When World Wrestling Entertainment announced that its flagship show, Raw, would be extended to three hours, fans replied with a collective groan. After all, World Championship Wrestling had tried something similar in 1997 that was, almost immediately, considered a failure.
Take into consideration the lackluster creative direction of the company, and there was definitely reason for concern.
A full month into the experiment, however, and it is easy to see that the increased hour has made for a better show.
The most obvious problem with the two-hour format of Raw was the lack of attention paid to any WWE Superstar outside of the main event picture. Since expanding the show, the best midcard talent has seen increased exposure via lengthy tag team and singles matches, while those in the undercard are finally enjoying storylines that will earn them the spotlight they previously didn't get.
For how many weeks did fans beg for Brodus Clay to be given a rivalry rather than endure the same formulaic squash matches every week? How many fans feared that Damien Sandow's character would become stale before he was actually allowed to do something outside of his normal shtick every week?
Because Raw has more time to focus on other talents, Clay and Sandow have been programmed against each other in a feud that gives them both something to do in hopes of further getting them over with the audience.
Do you believe the three-hour format is hurting or helping Raw?
Ryback, Sin Cara, Cody Rhodes and Jinder Mahal have all been featured on Raw, when, in the past, they would have been saved for SmackDown, the company's B-show.
Is the focus still largely on the top stars? Absolutely.
They are the bread winners for the company, and it would be a major mistake to take the focus off of them. But the longer shows have made it possible for the company to fill its show with more young talent and give fans longer, higher-quality matches.
Are there downfalls to the three-hour format? Absolutely.
There are far too many video recaps. More commercials and advertisements create viewer boredom. As always, there is concern with oversaturation.
When a company has as many talented individuals as WWE has on its roster now, though, having a large enough platform, with enough time to showcase it, can absolutely never be a bad thing.

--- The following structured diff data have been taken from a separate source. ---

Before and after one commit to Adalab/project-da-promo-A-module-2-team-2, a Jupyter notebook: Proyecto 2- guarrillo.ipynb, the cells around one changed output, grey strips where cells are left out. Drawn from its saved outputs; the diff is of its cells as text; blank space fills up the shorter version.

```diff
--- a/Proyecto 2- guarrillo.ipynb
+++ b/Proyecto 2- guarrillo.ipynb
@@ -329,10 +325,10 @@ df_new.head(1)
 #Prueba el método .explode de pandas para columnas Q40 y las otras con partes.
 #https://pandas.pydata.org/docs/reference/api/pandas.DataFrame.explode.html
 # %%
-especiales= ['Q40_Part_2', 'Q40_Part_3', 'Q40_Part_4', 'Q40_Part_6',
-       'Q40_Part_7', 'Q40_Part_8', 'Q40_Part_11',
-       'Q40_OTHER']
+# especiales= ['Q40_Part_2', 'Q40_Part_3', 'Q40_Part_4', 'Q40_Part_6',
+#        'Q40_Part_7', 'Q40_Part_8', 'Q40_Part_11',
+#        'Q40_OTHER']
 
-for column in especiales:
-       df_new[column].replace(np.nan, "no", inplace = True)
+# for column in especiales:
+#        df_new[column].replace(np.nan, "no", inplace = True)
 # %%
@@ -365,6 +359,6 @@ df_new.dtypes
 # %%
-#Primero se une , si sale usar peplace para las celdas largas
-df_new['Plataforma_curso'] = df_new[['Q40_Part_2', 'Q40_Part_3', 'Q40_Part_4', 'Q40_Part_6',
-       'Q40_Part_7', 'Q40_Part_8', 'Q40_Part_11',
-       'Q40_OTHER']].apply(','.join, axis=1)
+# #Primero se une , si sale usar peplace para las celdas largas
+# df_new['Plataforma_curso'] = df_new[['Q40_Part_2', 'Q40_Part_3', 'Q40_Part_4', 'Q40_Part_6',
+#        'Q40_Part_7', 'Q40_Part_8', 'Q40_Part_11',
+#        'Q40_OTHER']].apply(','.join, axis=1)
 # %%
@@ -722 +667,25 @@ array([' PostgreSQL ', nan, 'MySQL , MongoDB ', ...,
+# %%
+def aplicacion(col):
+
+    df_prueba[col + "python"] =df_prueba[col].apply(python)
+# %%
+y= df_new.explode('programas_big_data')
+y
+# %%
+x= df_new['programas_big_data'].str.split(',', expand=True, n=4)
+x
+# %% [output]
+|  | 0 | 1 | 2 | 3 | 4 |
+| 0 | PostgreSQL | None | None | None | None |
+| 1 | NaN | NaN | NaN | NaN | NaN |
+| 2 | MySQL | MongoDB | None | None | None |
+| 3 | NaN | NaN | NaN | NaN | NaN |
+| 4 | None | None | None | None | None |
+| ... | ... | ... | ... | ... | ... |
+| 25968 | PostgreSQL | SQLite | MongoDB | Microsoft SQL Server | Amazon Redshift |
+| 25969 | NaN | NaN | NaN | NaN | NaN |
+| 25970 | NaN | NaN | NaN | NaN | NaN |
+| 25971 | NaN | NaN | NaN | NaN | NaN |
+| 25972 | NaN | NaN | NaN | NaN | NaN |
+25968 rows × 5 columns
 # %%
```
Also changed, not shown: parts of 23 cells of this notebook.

Could the three-hour format of Raw eventually come back to bite World Wrestling Entertainment? Bet on it. But in its first month of existence, it has done far more better than worse for the show.